While visiting one of my favourite clients this week the conversation quickly turned to workplace goals and workplace resolutions given this was our first get-together of the new year. By the time we had heard from everyone at the lunch table we had pretty much heard all the commonly held views on the topic.
My client proudly told us how she deliberately asks each of her staff to provide a specific workplace resolution they will adopt for the year in view of making them a better leader. She then follows up with them on their commitment throughout the year in a fun way. She admitted to not holding them to it as she would an agreed upon performance standard but uses it as an entry point to discuss how to continuously strengthen leadership capability.
We heard how resolutions have no place in the workplace as they are not measurable or specific enough and how one person was focused on annual goal-setting in their professional and personal life. They went on to make a compelling argument for SMART goals (Specific, Measurable, Attainable, Relevant and Time Bound). Certainly the goal-oriented individuals I know set goals brilliantly then detach themselves from the results while using the overriding goal to stay very focused. My advice: find a goal-oriented person you know and buy them lunch to learn their secrets.

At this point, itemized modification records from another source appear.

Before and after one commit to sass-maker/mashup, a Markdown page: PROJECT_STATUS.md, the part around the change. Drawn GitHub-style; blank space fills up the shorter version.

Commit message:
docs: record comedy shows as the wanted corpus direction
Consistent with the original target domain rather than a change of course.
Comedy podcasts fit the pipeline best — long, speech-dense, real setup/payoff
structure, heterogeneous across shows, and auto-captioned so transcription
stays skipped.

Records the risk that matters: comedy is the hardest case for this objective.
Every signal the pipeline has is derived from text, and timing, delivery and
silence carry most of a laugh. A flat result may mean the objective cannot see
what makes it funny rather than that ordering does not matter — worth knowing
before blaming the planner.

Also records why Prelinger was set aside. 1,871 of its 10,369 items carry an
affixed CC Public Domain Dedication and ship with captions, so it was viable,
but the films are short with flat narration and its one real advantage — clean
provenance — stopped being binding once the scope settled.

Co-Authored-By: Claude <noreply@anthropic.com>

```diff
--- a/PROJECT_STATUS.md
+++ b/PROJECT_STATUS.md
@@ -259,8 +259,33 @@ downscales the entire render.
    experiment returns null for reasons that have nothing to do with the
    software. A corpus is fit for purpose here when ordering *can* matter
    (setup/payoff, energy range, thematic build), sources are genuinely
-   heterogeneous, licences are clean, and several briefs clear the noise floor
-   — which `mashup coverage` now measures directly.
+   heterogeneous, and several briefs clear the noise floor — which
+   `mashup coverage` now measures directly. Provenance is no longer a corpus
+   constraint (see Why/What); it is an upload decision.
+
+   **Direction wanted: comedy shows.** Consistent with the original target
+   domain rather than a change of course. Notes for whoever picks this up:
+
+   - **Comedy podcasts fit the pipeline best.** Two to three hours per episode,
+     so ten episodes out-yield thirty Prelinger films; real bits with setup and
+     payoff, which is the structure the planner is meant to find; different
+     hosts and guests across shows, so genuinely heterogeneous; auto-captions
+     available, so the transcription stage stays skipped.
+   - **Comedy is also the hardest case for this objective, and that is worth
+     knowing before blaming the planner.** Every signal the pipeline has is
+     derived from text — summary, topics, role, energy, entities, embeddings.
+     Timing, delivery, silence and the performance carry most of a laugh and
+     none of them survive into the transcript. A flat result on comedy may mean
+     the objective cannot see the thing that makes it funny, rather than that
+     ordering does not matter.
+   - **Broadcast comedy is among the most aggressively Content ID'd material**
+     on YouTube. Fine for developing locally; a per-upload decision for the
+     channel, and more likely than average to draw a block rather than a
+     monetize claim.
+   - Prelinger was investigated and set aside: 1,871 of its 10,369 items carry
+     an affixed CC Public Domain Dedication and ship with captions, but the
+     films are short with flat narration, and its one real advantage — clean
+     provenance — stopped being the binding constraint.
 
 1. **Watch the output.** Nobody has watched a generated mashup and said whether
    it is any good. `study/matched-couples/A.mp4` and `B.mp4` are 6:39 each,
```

Another colleague proudly and impressively quoted Gretchen Rubin, author of The Happiness Project and Better than Before and shared Rubin's distinction between resolutions and goals: "You achieve a goal. You keep a resolution." We all mused about how behaviourally based resolutions give you a clean slate each and every day. Didn't do that daily walkabout on the shop floor to check in with your team which you had committed to doing yesterday? Not to worry, Today's a new day!
Yet another perspective shared at the table was the notion of workplace microresolutions — smaller, easily doable, action-oriented items that fall into the daily habit category as espoused by Wall Street technology leader Caroline Arnold in her book Small Move, Big Change — Using Microresolutions to Transform Your Life Permanently. Arnold's perspective is all about setting aside the bodacious measurable objectives and focusing on the daily micro moves that will in turn lead to macro change over time. She even has an app for that.
We now understand a lot more about the science of willpower thanks to experts like Kelly McGonical Ph.D. who wrote The Willpower Instinct: How Self-Control Works, Why It Matters, and What You Can Do to Get More of It. She skillfully explains how willpower is largely a biological function as opposed to a character trait or a virtue and that it can be deliberately enhanced through improved sleep, diet and exercise — interestingly all things that rely on willpower … maybe a bit of chicken-and-egg going on here but I digress. I am simply not sure if workplace resolutions or goal-setting are as willpower-dependent as personal items like weight management and other healthy habits.
If your goal is to provide more real time feedback to your team, run better meetings or manage distractions to enhance your productivity, do whatever works for you. Either smart goal-setting or resolutions could be the perfect tool for your new year at work, your mission is to figure out which one works for you, go public about it and get on with it.